Their salvage mission over, the five astronauts aboard the space shuttle Discovery today prepared to return to Earth Friday at Florida's Kennedy Space Center.

Weather permitting, the crew will land the 100-ton spaceliner -- with its cargo of two $35 million satellites -- at 6:54 a.m. EST, just a few minutes after sunrise.

The weather forecast was excellent, with a prediction of light winds, no rain and only a slight chance of patchy ground fog.

Today flight directors discussed with the crew the precautions they will have to take during reentry and after the shuttle lands.

The satellites still could contain as much as 400 pounds of toxic hydrazine fuel that was never burned during their eight months in space. If this fuel gets too hot during reentry it could ignite; if it gets too cold after the shuttle's cargo-bay doors are closed, it could freeze, expand and break open the fuel tanks.
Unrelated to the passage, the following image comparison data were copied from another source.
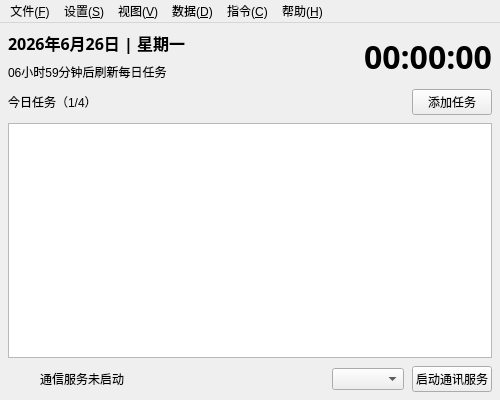
First picture: the form in MainWindow.ui, repository AndroidCoderPeng/TaskDispatcher, before the edit.
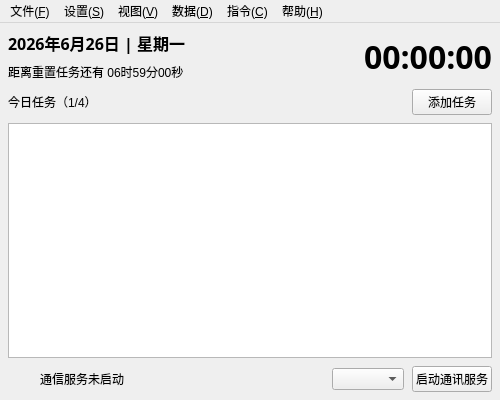
Second picture: the form after the edit. Icons and pictures are not drawn.

Commit message: feat(ui): 添加倒计时功能，实时显示距离重置任务的时间

The edit to the form file:
```diff
--- a/MainWindow.ui
+++ b/MainWindow.ui
@@ -71,7 +71,7 @@
                                         <item>
                                             <widget class="QLabel" name="countDownLabel">
                                                 <property name="text">
-                                                    <string>06小时59分钟后刷新每日任务</string>
+                                                    <string>距离重置任务还有 06时59分00秒</string>
                                                 </property>
                                             </widget>
                                         </item>
```
The commit also changes 2 other files.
If the fuel freezes, the crew might be forced to make another spacewalk and leave the satellites in space.

"This is the only answer to this worst-case scenario," a spokesman at the Johnson Space Center said.

"We don't think there will be any hydrazine leakage on Friday when we come home," Flight Director Randy Stone said. "Those fuel tanks in the satellites have triple linings to keep the fuel inside, and that's the best that we can do."